* [About this task]: Every record below is to be retyped exactly, with the pictures left out.

(Edit difference data)
--------------------

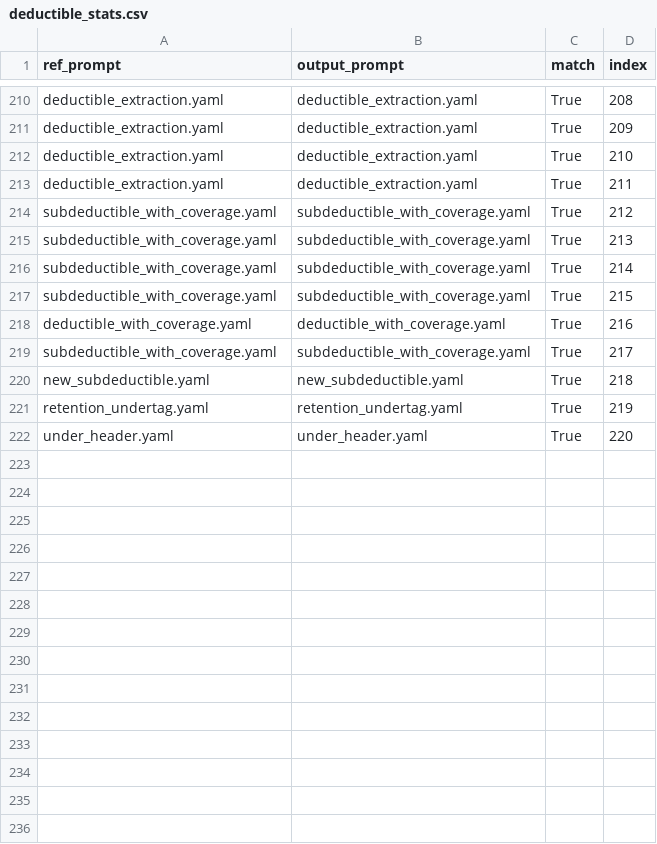
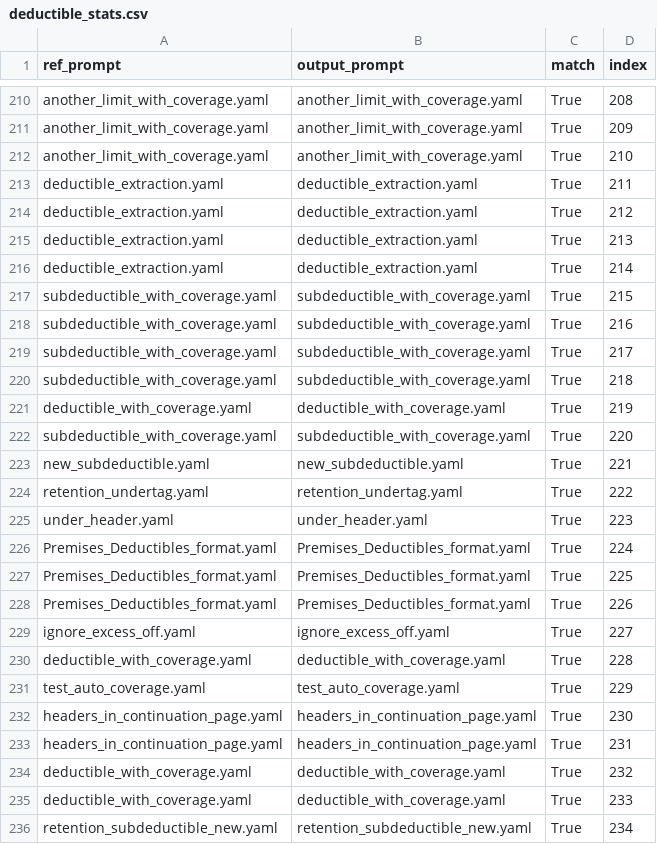
Before and after one commit to Srihari-exdion/prompt_dataset, a CSV file: train/deductible_stats.csv, drawn as a sheet; only a part is shown, gaps mark what is left out; addresses are those after the commit; the diff covers the shown part only; the diff names each change by its address in the sheet, - before the commit and + after, or states it on an @@ line.

```diff
--- a/train/deductible_stats.csv
+++ b/train/deductible_stats.csv
-A210:A212 (ref_prompt): deductible_extraction.yaml
+A210:A212 (ref_prompt): another_limit_with_coverage.yaml
-B210:B212 (output_prompt): deductible_extraction.yaml
+B210:B212 (output_prompt): another_limit_with_coverage.yaml
-A214:A216 (ref_prompt): subdeductible_with_coverage.yaml
+A214:A216 (ref_prompt): deductible_extraction.yaml
-B214:B216 (output_prompt): subdeductible_with_coverage.yaml
+B214:B216 (output_prompt): deductible_extraction.yaml
-A218 (ref_prompt): deductible_with_coverage.yaml
+A218 (ref_prompt): subdeductible_with_coverage.yaml
-B218 (output_prompt): deductible_with_coverage.yaml
+B218 (output_prompt): subdeductible_with_coverage.yaml
+row 220: subdeductible_with_coverage.yaml | subdeductible_with_coverage.yaml | True | 218
+row 221: deductible_with_coverage.yaml | deductible_with_coverage.yaml | True | 219
+row 222: subdeductible_with_coverage.yaml | subdeductible_with_coverage.yaml | True | 220
-D223 (index): 218
+D223 (index): 221
-D224 (index): 219
+D224 (index): 222
-D225 (index): 220
+D225 (index): 223
+row 226: Premises_Deductibles_format.yaml | Premises_Deductibles_format.yaml | True | 224
+row 227: Premises_Deductibles_format.yaml | Premises_Deductibles_format.yaml | True | 225
+row 228: Premises_Deductibles_format.yaml | Premises_Deductibles_format.yaml | True | 226
+row 229: ignore_excess_off.yaml | ignore_excess_off.yaml | True | 227
+row 230: deductible_with_coverage.yaml | deductible_with_coverage.yaml | True | 228
+row 231: test_auto_coverage.yaml | test_auto_coverage.yaml | True | 229
+row 232: headers_in_continuation_page.yaml | headers_in_continuation_page.yaml | True | 230
+row 233: headers_in_continuation_page.yaml | headers_in_continuation_page.yaml | True | 231
+row 234: deductible_with_coverage.yaml | deductible_with_coverage.yaml | True | 232
+row 235: deductible_with_coverage.yaml | deductible_with_coverage.yaml | True | 233
+row 236: retention_subdeductible_new.yaml | retention_subdeductible_new.yaml | True | 234
```
Also changed, not shown: 6 added rows, 4 removed rows and 20 edited cells elsewhere in this file, train/deductible/analysis.csv, train/deductible/deductible.csv, 24 other files.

--------------------

* [Written response]:
Before and after one commit to Srihari-exdion/prompt_dataset, a CSV file: train/deductible_stats.csv, drawn as a sheet; only a part is shown, gaps mark what is left out; addresses are those after the commit; the diff covers the shown part only; the diff names each change by its address in the sheet, - before the commit and + after, or states it on an @@ line.

```diff
--- a/train/deductible_stats.csv
+++ b/train/deductible_stats.csv
-A210:A212 (ref_prompt): deductible_extraction.yaml
+A210:A212 (ref_prompt): another_limit_with_coverage.yaml
-B210:B212 (output_prompt): deductible_extraction.yaml
+B210:B212 (output_prompt): another_limit_with_coverage.yaml
-A214:A216 (ref_prompt): subdeductible_with_coverage.yaml
+A214:A216 (ref_prompt): deductible_extraction.yaml
-B214:B216 (output_prompt): subdeductible_with_coverage.yaml
+B214:B216 (output_prompt): deductible_extraction.yaml
-A218 (ref_prompt): deductible_with_coverage.yaml
+A218 (ref_prompt): subdeductible_with_coverage.yaml
-B218 (output_prompt): deductible_with_coverage.yaml
+B218 (output_prompt): subdeductible_with_coverage.yaml
+row 220: subdeductible_with_coverage.yaml | subdeductible_with_coverage.yaml | True | 218
+row 221: deductible_with_coverage.yaml | deductible_with_coverage.yaml | True | 219
+row 222: subdeductible_with_coverage.yaml | subdeductible_with_coverage.yaml | True | 220
-D223 (index): 218
+D223 (index): 221
-D224 (index): 219
+D224 (index): 222
-D225 (index): 220
+D225 (index): 223
+row 226: Premises_Deductibles_format.yaml | Premises_Deductibles_format.yaml | True | 224
+row 227: Premises_Deductibles_format.yaml | Premises_Deductibles_format.yaml | True | 225
+row 228: Premises_Deductibles_format.yaml | Premises_Deductibles_format.yaml | True | 226
+row 229: ignore_excess_off.yaml | ignore_excess_off.yaml | True | 227
+row 230: deductible_with_coverage.yaml | deductible_with_coverage.yaml | True | 228
+row 231: test_auto_coverage.yaml | test_auto_coverage.yaml | True | 229
+row 232: headers_in_continuation_page.yaml | headers_in_continuation_page.yaml | True | 230
+row 233: headers_in_continuation_page.yaml | headers_in_continuation_page.yaml | True | 231
+row 234: deductible_with_coverage.yaml | deductible_with_coverage.yaml | True | 232
+row 235: deductible_with_coverage.yaml | deductible_with_coverage.yaml | True | 233
+row 236: retention_subdeductible_new.yaml | retention_subdeductible_new.yaml | True | 234
```
Also changed, not shown: 6 added rows, 4 removed rows and 20 edited cells elsewhere in this file, train/deductible/analysis.csv, train/deductible/deductible.csv, 24 other files.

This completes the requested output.